I won't lie - when I finished reading this book, I was a jumble of emotions and thoughts. The heavy religious themes made me slightly uncomfortable at times, but I also understood it in a way. Kate comes off as very judgmental, but this is how she grew up - religion for her was very black and white, and she believed what the Bible told her and what her ministers preached to her. For Kate, there was right and there was no wrong, and there was no in between.
I really liked Kate. Despite her faults and her zealous religious beliefs (that's not a reason not to like someone, it's just for the purposes of this book, it was hard to swallow at times), I thought she was a great character. She held onto her beliefs, no matter what - even when people called her a Jesus Freak at school, even when her faith was tested, and even when people found her hard to handle because they thought she was judgmental, she held onto her faith, and I admired and respected her for that. There were times it was hard to believe she was eighteen because she was so naïve and sheltered, but it was nice to see her changing, developing, and growing as a character. She realized that not everyone has the same beliefs, and while in the beginning that was a major point of contention for her when it came to making friends, she slowly begins to realize that her truth doesn't have to be everyone else's truth. We don't all have to believe the same things, and I think that will resonate with people, even if it has nothing to do with religion.

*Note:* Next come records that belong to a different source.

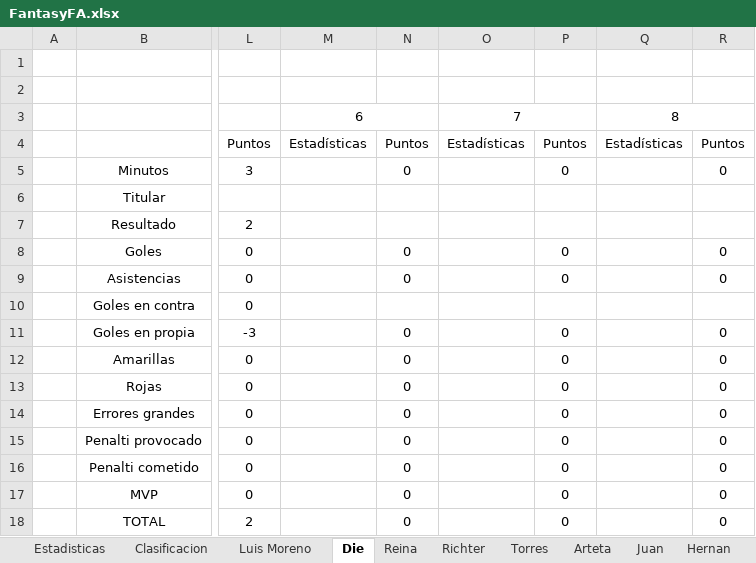
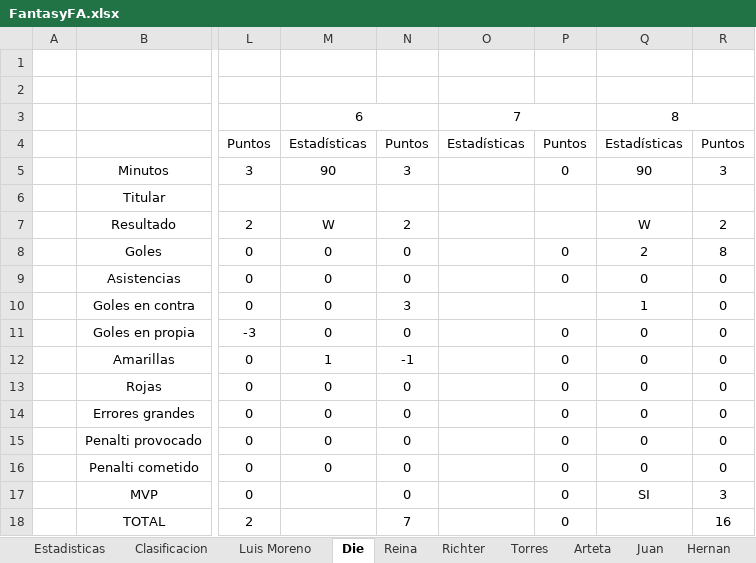
Before and after one commit to Gonzalo-Die/Proyecto-fantasy, an Excel workbook: FantasyFA.xlsx, sheet Die, drawn as a sheet; only a part is shown, gaps mark what is left out; values as stored, in another font and other column widths than the file's, no borders; the diff names each change by its address in the sheet, - before the commit and + after, or states it on an @@ line.

```diff
--- a/FantasyFA.xlsx (sheet Die)
+++ b/FantasyFA.xlsx (sheet Die)
-M5: (empty)
+M5: 90
-N5: 0
+N5: 3
-Q5: (empty)
+Q5: 90
-R5: 0
+R5: 3
-M7: (empty)
+M7: W
-N7: (empty)
+N7: 2
-Q7: (empty)
+Q7: W
-R7: (empty)
+R7: 2
-M8:M11: (empty)
+M8:M11: 0
-Q8: (empty)
+Q8: 2
-R8: 0
+R8: 8
-Q9: (empty)
+Q9: 0
-N10: (empty)
+N10: 3
-Q10: (empty)
+Q10: 1
-R10: (empty)
+R10: 0
-Q11:Q16: (empty)
+Q11:Q16: 0
-M12: (empty)
+M12: 1
-N12: 0
+N12: -1
-M13:M16: (empty)
+M13:M16: 0
-Q17: (empty)
+Q17: SI
-R17: 0
+R17: 3
-N18: 0
+N18: 7
-R18: 0
+R18: 16
```
Also changed, not shown: sheet Estadisticas, sheet Clasificacion, sheet Reina, sheet Ignacio Die, sheet Luis Moreno, sheet Roma, 14 more sheets, 3 other files.
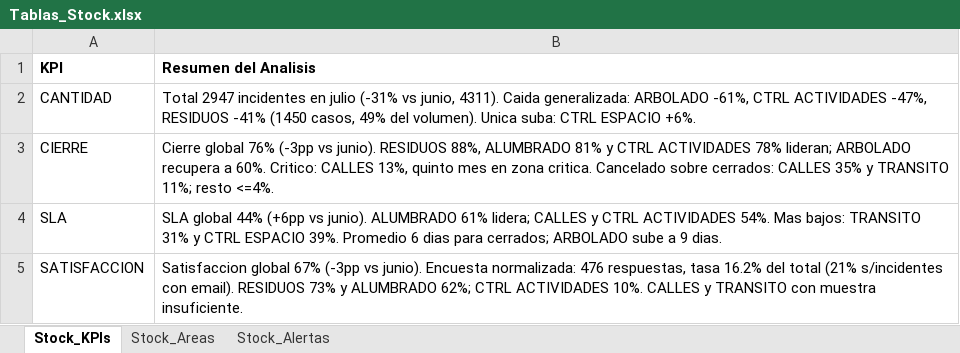
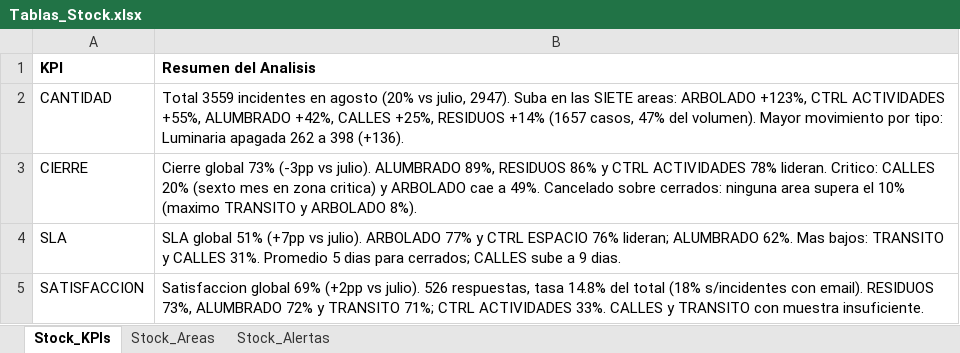
Before and after one commit to CesarZeta/Monitor_de_Gestion, an Excel workbook: Tablas/Tablas_Stock.xlsx, sheet Stock_KPIs, drawn as a sheet; values as stored, in another font and other column widths than the file's, no borders; the diff names each change by its address in the sheet, - before the commit and + after, or states it on an @@ line.

Commit message:
Tablas_Stock vigente v2 - Ago-2026

```diff
--- a/Tablas/Tablas_Stock.xlsx (sheet Stock_KPIs)
+++ b/Tablas/Tablas_Stock.xlsx (sheet Stock_KPIs)
-B2 (Resumen del Analisis): Total 2947 incidentes en julio (-31% vs junio, 4311). Caida generalizada: ARBOLADO -61%, CTRL ACTIVIDADES -47%, RESIDUOS -41% (1450 casos, 49% del volumen). Unica suba: CTRL ESPACIO +6%.
+B2 (Resumen del Analisis): Total 3559 incidentes en agosto (20% vs julio, 2947). Suba en las SIETE areas: ARBOLADO +123%, CTRL ACTIVIDADES +55%, ALUMBRADO +42%, CALLES +25%, RESIDUOS +14% (1657 casos, 47% del volumen). Mayor movimiento por tipo: Luminaria apagada 262 a 398 (+136).
-B3 (Resumen del Analisis): Cierre global 76% (-3pp vs junio). RESIDUOS 88%, ALUMBRADO 81% y CTRL ACTIVIDADES 78% lideran; ARBOLADO recupera a 60%. Critico: CALLES 13%, quinto mes en zona critica. Cancelado sobre cerrados: CALLES 35% y TRANSITO 11%; resto <=4%.
+B3 (Resumen del Analisis): Cierre global 73% (-3pp vs julio). ALUMBRADO 89%, RESIDUOS 86% y CTRL ACTIVIDADES 78% lideran. Critico: CALLES 20% (sexto mes en zona critica) y ARBOLADO cae a 49%. Cancelado sobre cerrados: ninguna area supera el 10% (maximo TRANSITO y ARBOLADO 8%).
-B4 (Resumen del Analisis): SLA global 44% (+6pp vs junio). ALUMBRADO 61% lidera; CALLES y CTRL ACTIVIDADES 54%. Mas bajos: TRANSITO 31% y CTRL ESPACIO 39%. Promedio 6 dias para cerrados; ARBOLADO sube a…
+B4 (Resumen del Analisis): SLA global 51% (+7pp vs julio). ARBOLADO 77% y CTRL ESPACIO 76% lideran; ALUMBRADO 62%. Mas bajos: TRANSITO y CALLES 31%. Promedio 5 dias para cerrados; CALLES sube a…
-B5 (Resumen del Analisis): Satisfaccion global 67% (-3pp vs junio). Encuesta normalizada: 476 respuestas, tasa 16.2% del total (21% s/incidentes con email). RESIDUOS 73% y ALUMBRADO 62%; CTRL ACTIVIDADES 10%. CALLES y…
+B5 (Resumen del Analisis): Satisfaccion global 69% (+2pp vs julio). 526 respuestas, tasa 14.8% del total (18% s/incidentes con email). RESIDUOS 73%, ALUMBRADO 72% y TRANSITO 71%; CTRL ACTIVIDADES 33%. CALLES y…
```
Also changed, not shown: sheet Stock_Alertas, sheet Stock_Areas.
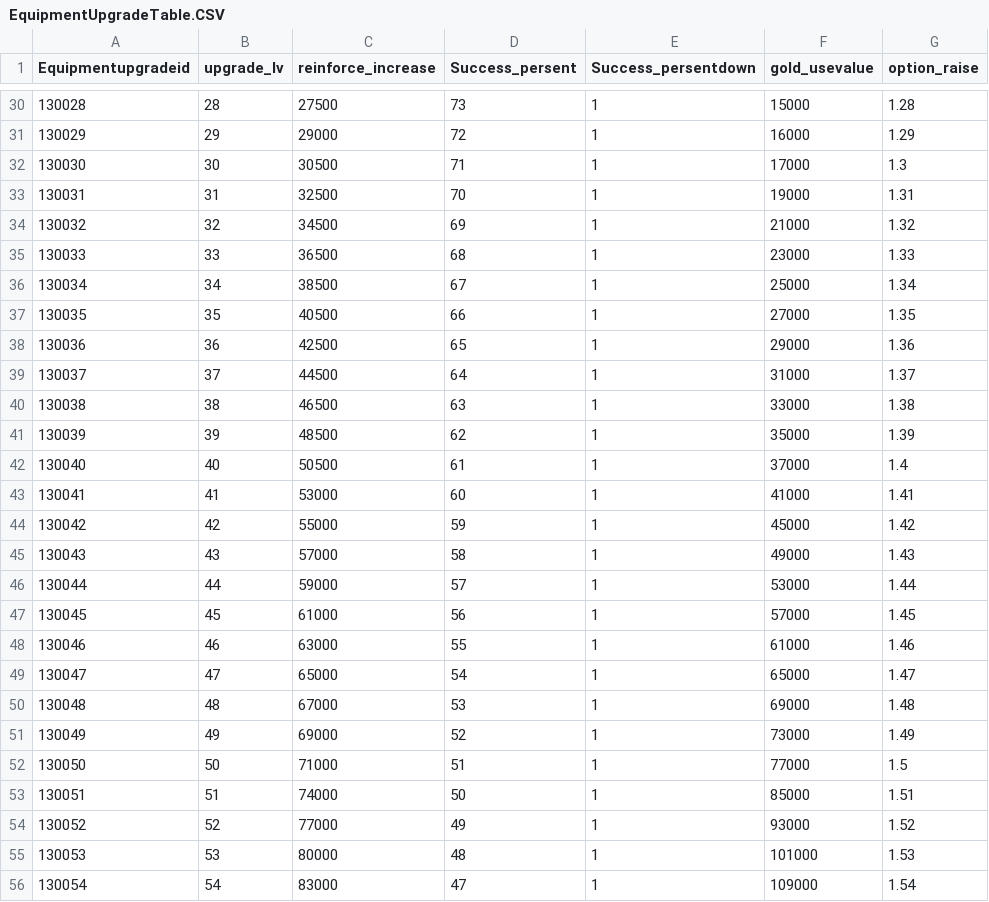
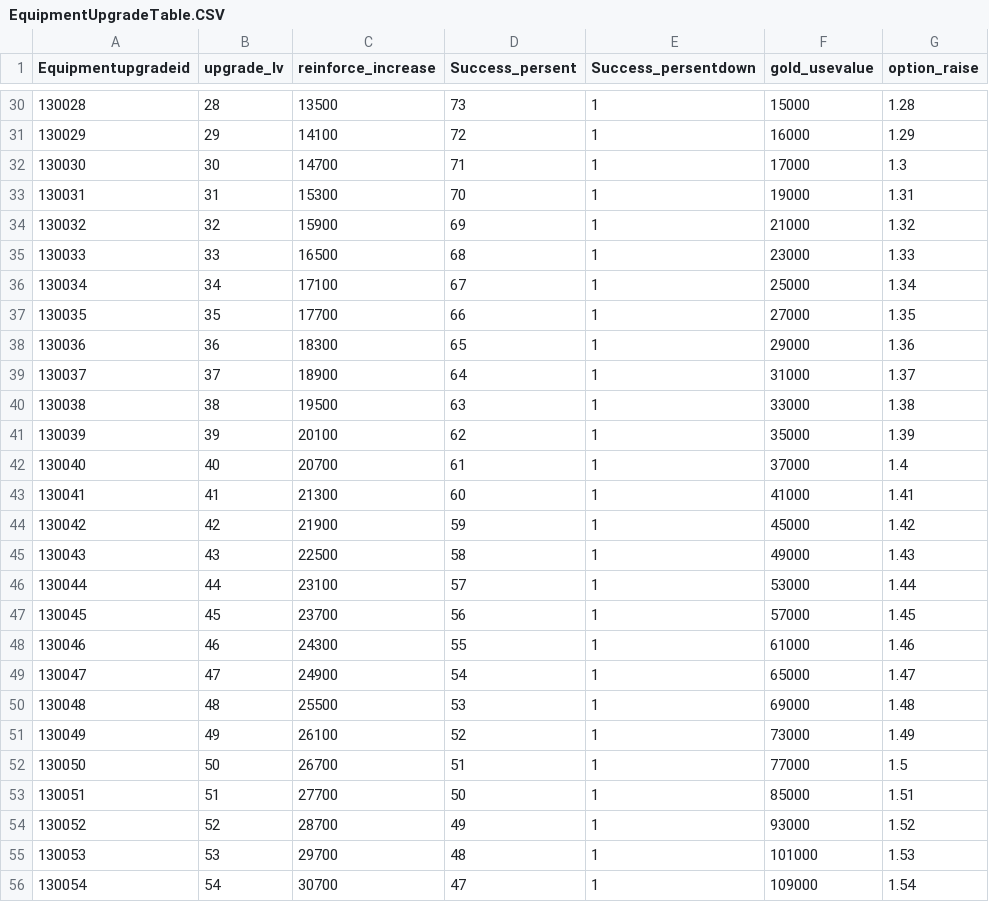
Before and after one commit to Kim-coding/SkillMaster, a CSV file: Assets/Resources/Table/EquipmentUpgradeTable.CSV, drawn as a sheet; only a part is shown, gaps mark what is left out; the diff covers the shown part only.

```diff
--- a/Assets/Resources/Table/EquipmentUpgradeTable.CSV
+++ b/Assets/Resources/Table/EquipmentUpgradeTable.CSV
@@ -30,27 +30,27 @@
-130028,28,27500,73,1,15000,1.28
-130029,29,29000,72,1,16000,1.29
-130030,30,30500,71,1,17000,1.3
-130031,31,32500,70,1,19000,1.31
-130032,32,34500,69,1,21000,1.32
-130033,33,36500,68,1,23000,1.33
-130034,34,38500,67,1,25000,1.34
-130035,35,40500,66,1,27000,1.35
-130036,36,42500,65,1,29000,1.36
-130037,37,44500,64,1,31000,1.37
-130038,38,46500,63,1,33000,1.38
-130039,39,48500,62,1,35000,1.39
-130040,40,50500,61,1,37000,1.4
-130041,41,53000,60,1,41000,1.41
-130042,42,55000,59,1,45000,1.42
-130043,43,57000,58,1,49000,1.43
-130044,44,59000,57,1,53000,1.44
-130045,45,61000,56,1,57000,1.45
-130046,46,63000,55,1,61000,1.46
-130047,47,65000,54,1,65000,1.47
-130048,48,67000,53,1,69000,1.48
-130049,49,69000,52,1,73000,1.49
-130050,50,71000,51,1,77000,1.5
-130051,51,74000,50,1,85000,1.51
-130052,52,77000,49,1,93000,1.52
-130053,53,80000,48,1,101000,1.53
-130054,54,83000,47,1,109000,1.54
+130028,28,13500,73,1,15000,1.28
+130029,29,14100,72,1,16000,1.29
+130030,30,14700,71,1,17000,1.3
+130031,31,15300,70,1,19000,1.31
+130032,32,15900,69,1,21000,1.32
+130033,33,16500,68,1,23000,1.33
+130034,34,17100,67,1,25000,1.34
+130035,35,17700,66,1,27000,1.35
+130036,36,18300,65,1,29000,1.36
+130037,37,18900,64,1,31000,1.37
+130038,38,19500,63,1,33000,1.38
+130039,39,20100,62,1,35000,1.39
+130040,40,20700,61,1,37000,1.4
+130041,41,21300,60,1,41000,1.41
+130042,42,21900,59,1,45000,1.42
+130043,43,22500,58,1,49000,1.43
+130044,44,23100,57,1,53000,1.44
+130045,45,23700,56,1,57000,1.45
+130046,46,24300,55,1,61000,1.46
+130047,47,24900,54,1,65000,1.47
+130048,48,25500,53,1,69000,1.48
+130049,49,26100,52,1,73000,1.49
+130050,50,26700,51,1,77000,1.5
+130051,51,27700,50,1,85000,1.51
+130052,52,28700,49,1,93000,1.52
+130053,53,29700,48,1,101000,1.53
+130054,54,30700,47,1,109000,1.54
```
Also changed, not shown: 33 edited cells elsewhere in this file.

I loved seeing Parker and Jordan again, and I'm glad Parker was a big part of the book, and that she had a role in Kate's growth. I also liked Matt, and enjoyed his and Kate's relationship.
A big part of the reason I love Kenneally's books is because they're completely different. There are no cookie cutter stories for her. Kate's struggles were very real, and although they were regular teenage struggles on one hand, they were completely different in many other ways, usually because of her strong beliefs. It's not something you come across in many YA books. Kenneally has a way of writing characters you can connect to and feel for, even if they're the complete opposite of you - there's just something about her writing that makes you feel like you can relate to the characters.
I give Miranda Kenneally huge kudos for being such a brave author. She's not afraid to take chances; I thought that when I read Catching Jordan and Stealing Parker, and after reading Things I Can't Forget, I have even more respect for her. This book won't be for everyone. There are people who will be turned off by the religious aspect (I very rarely read books with religious themes, but I made an exception because I love Miranda's books so much), but that didn't stop her from writing this book, and I really admire that. I like authors who are willing to take chances and maybe even force some readers to step outside their comfort zone.
Things I Can't Forget is about friendship, love, heartache, life lessons, and so much more. It packs an emotional punch while still managing to be fun and funny. I can't wait to see what Miranda Kenneally comes up with next! by Marie Landry